__Working data__
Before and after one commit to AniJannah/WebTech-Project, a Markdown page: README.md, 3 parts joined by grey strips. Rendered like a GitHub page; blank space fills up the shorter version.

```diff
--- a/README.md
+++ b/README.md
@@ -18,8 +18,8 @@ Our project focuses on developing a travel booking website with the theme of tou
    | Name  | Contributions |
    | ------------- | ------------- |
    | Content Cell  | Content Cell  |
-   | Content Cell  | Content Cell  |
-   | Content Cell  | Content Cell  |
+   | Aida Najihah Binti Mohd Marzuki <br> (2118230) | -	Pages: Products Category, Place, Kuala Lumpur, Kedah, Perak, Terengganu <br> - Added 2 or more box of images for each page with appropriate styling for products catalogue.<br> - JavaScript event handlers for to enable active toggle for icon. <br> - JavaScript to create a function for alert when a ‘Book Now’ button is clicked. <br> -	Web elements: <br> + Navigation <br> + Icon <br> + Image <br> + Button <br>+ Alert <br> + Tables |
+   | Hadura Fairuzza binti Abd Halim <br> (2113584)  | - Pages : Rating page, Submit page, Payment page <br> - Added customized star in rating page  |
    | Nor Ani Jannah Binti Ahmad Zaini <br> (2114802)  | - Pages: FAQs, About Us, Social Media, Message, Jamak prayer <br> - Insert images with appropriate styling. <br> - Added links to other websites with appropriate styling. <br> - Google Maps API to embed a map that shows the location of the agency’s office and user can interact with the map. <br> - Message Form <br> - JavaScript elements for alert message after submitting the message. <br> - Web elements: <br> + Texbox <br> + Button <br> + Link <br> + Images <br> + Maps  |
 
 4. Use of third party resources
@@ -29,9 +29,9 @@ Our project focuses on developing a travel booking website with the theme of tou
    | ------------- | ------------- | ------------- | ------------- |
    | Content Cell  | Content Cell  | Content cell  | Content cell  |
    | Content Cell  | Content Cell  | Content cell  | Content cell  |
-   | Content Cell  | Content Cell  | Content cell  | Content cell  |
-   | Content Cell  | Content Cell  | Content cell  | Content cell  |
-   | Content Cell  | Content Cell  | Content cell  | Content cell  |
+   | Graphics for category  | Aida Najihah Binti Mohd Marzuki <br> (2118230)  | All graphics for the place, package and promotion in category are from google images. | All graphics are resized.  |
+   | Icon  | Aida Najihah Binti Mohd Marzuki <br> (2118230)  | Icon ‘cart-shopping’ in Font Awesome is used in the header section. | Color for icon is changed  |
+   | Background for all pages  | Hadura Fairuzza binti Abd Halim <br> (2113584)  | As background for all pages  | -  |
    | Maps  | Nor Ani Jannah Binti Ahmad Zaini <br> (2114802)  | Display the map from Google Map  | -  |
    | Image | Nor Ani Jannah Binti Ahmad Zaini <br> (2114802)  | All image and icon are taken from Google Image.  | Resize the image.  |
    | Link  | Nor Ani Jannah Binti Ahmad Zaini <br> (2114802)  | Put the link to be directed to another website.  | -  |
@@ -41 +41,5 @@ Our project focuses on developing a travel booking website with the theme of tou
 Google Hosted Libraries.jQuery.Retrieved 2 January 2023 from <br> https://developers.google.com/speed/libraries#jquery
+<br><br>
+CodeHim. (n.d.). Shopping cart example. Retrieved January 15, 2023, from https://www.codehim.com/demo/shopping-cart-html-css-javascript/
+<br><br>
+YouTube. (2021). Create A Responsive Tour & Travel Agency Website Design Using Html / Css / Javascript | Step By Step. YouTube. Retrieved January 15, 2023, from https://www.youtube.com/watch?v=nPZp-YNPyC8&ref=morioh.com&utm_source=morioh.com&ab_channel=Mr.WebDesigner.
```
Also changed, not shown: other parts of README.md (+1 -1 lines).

--

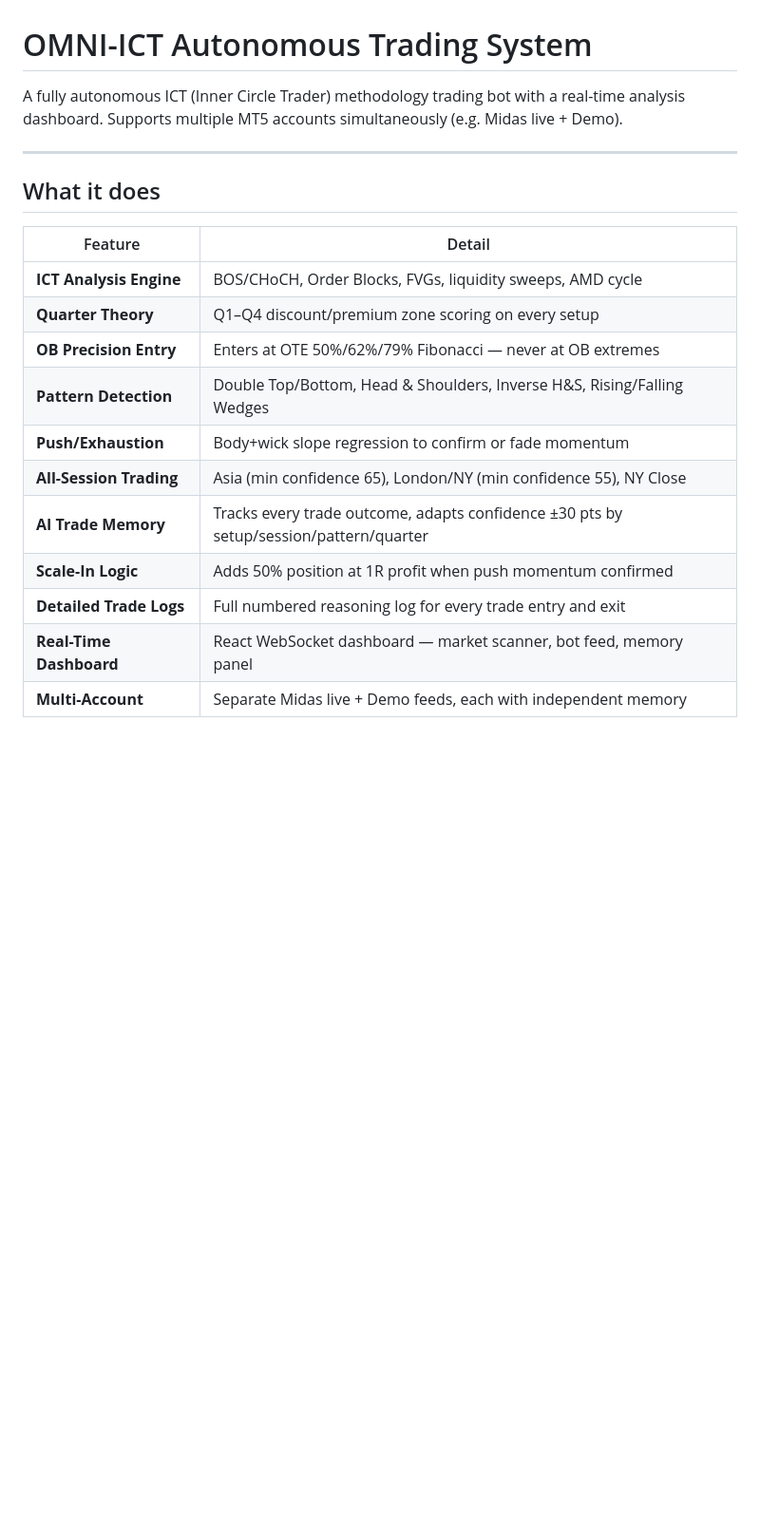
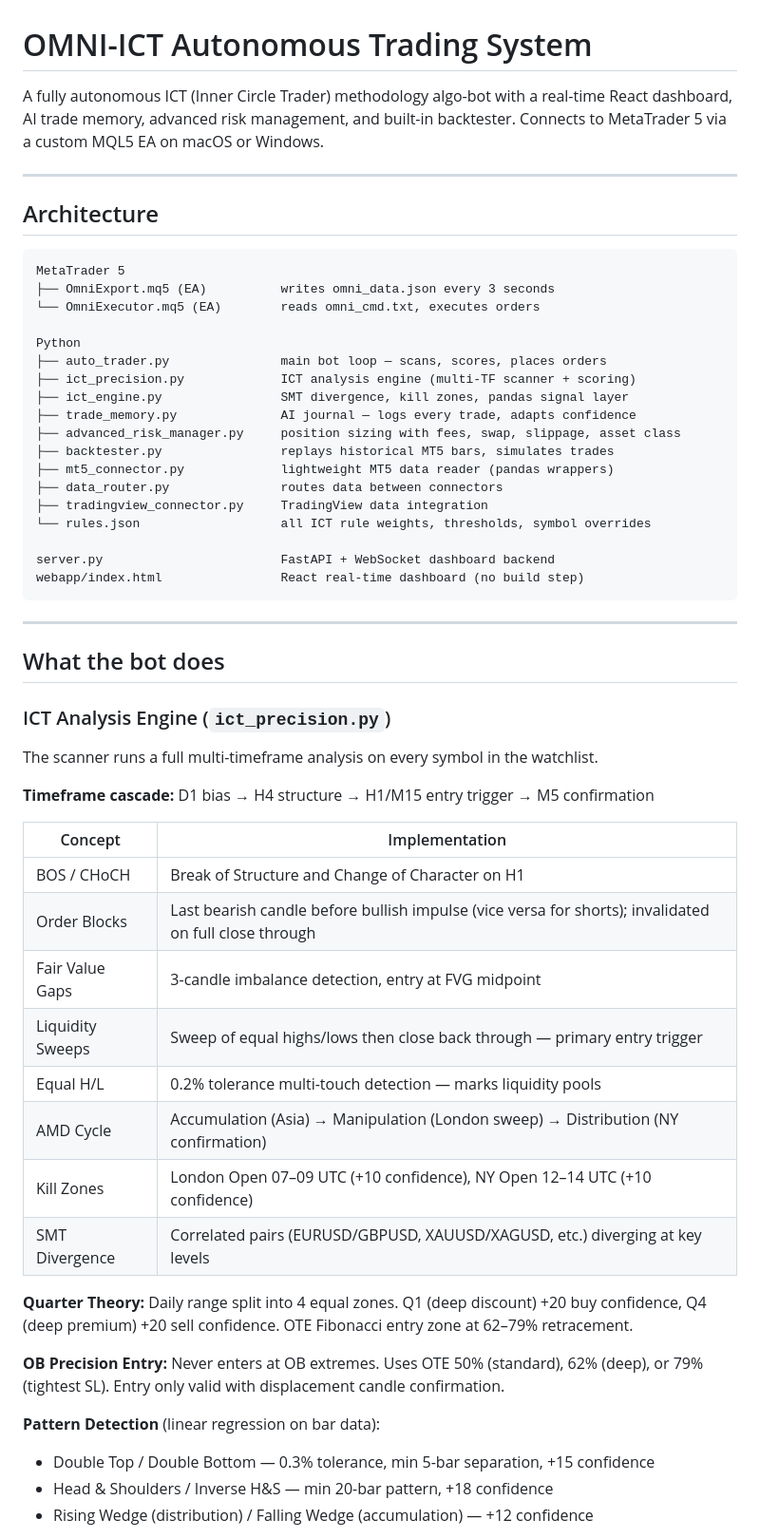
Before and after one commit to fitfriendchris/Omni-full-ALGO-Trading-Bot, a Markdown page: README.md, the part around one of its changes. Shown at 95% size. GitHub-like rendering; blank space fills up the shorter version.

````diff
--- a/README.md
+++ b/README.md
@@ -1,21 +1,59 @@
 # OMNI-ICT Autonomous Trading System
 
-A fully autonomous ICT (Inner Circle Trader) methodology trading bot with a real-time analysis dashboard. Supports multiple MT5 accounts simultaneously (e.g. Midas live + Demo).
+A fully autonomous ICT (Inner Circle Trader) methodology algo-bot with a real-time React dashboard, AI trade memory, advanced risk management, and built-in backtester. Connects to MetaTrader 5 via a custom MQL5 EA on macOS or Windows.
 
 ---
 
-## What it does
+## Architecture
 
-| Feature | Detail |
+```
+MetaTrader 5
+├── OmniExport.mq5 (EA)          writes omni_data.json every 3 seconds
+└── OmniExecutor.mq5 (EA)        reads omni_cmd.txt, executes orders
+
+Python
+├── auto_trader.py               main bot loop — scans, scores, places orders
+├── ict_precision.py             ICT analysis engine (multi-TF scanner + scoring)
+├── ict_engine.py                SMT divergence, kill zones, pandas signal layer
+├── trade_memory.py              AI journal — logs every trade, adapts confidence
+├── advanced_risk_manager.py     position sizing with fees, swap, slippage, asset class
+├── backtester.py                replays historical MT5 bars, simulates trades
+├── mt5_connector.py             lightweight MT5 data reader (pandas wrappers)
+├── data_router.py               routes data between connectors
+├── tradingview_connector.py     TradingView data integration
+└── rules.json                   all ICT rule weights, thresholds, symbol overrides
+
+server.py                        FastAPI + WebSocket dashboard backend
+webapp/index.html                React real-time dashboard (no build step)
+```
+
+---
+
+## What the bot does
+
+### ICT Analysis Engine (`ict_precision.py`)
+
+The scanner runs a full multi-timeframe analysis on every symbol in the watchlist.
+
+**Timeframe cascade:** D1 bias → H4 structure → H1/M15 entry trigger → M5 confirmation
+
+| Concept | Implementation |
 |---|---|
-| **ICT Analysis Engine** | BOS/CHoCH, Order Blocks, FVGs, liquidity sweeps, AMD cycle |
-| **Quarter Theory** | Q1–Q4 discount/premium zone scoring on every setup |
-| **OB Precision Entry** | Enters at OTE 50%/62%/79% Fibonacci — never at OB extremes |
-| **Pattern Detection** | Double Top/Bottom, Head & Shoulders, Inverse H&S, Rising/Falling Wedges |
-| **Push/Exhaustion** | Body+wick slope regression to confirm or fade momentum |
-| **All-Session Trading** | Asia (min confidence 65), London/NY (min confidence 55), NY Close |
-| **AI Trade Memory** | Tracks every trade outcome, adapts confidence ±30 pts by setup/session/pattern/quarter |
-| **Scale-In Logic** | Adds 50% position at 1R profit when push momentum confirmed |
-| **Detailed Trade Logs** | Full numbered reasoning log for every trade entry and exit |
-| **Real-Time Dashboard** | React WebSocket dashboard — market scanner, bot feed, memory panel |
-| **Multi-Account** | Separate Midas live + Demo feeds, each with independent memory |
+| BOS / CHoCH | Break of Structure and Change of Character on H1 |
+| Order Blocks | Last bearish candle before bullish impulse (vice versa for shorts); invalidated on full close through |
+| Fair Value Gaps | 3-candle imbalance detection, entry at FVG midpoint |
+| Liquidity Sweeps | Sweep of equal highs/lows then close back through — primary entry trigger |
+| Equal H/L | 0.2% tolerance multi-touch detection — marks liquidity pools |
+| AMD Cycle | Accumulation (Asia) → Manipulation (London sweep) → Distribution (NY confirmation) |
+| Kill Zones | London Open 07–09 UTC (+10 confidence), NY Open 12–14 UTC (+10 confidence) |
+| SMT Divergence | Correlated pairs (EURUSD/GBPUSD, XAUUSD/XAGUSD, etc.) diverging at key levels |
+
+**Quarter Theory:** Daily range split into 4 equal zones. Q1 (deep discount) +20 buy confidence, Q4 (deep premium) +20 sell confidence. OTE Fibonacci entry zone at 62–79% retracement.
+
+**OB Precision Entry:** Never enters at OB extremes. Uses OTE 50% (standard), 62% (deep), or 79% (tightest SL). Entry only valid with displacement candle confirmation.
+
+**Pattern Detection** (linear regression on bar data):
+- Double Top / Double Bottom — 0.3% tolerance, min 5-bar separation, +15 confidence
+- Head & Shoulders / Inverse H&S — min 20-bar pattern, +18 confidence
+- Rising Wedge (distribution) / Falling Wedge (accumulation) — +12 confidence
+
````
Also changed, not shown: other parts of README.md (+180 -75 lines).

==

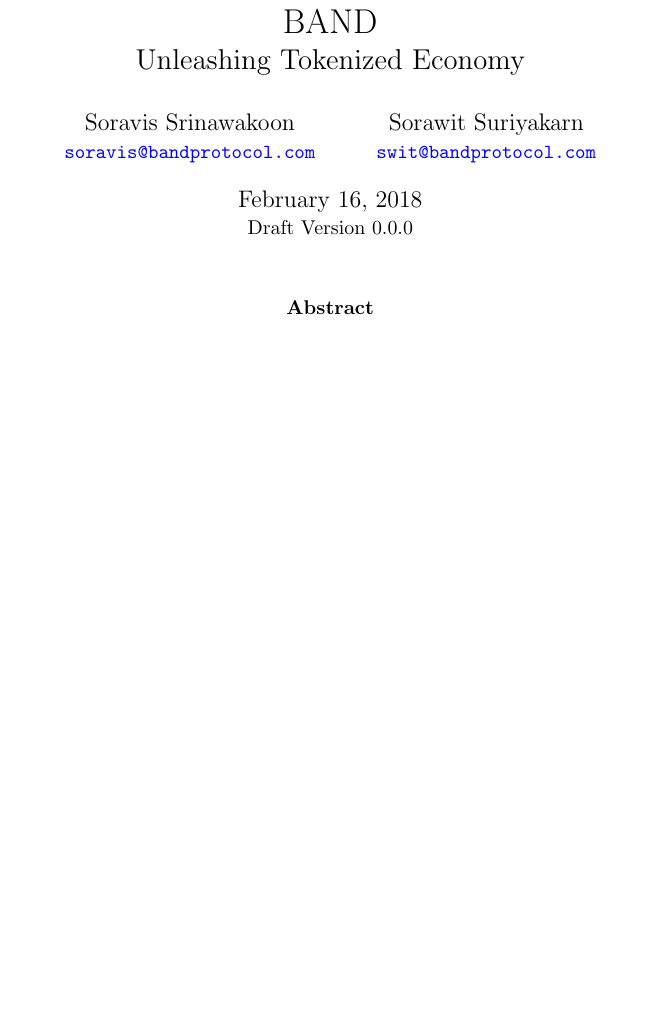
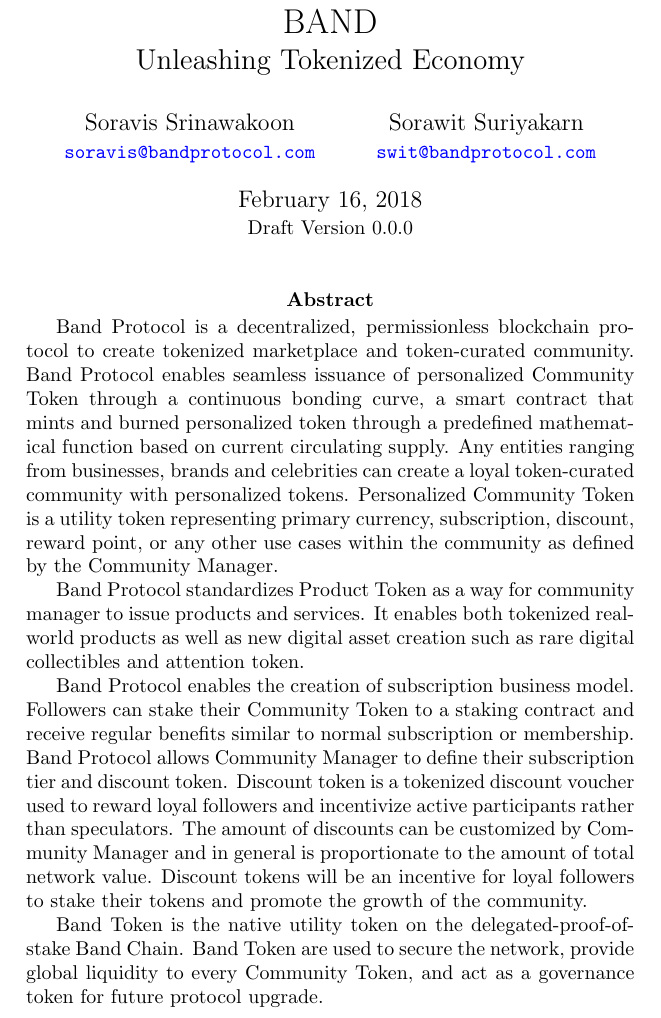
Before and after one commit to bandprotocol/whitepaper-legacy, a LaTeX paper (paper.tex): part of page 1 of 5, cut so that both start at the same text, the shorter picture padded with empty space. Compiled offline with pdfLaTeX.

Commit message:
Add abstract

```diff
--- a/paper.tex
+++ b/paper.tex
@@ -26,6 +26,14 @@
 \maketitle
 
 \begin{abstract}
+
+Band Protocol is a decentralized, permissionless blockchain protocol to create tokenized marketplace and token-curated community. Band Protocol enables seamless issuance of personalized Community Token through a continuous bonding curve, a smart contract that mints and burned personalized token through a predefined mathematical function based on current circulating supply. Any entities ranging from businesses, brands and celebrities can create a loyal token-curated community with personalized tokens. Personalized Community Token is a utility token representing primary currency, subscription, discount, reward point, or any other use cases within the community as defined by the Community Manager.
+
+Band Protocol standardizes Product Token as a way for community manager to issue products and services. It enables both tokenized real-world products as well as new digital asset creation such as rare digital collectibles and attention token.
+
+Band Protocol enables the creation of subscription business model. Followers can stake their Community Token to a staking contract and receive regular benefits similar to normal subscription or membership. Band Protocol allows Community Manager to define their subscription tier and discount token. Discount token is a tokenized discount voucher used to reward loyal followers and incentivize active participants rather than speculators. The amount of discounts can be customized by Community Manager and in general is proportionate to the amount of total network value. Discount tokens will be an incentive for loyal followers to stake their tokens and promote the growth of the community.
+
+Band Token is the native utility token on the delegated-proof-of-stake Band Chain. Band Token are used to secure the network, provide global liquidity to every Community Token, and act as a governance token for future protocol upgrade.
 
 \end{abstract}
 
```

__What the task asks__
Look over the entries above and say how many lines contain "Rising"; give only the number.

__Result for this task__
2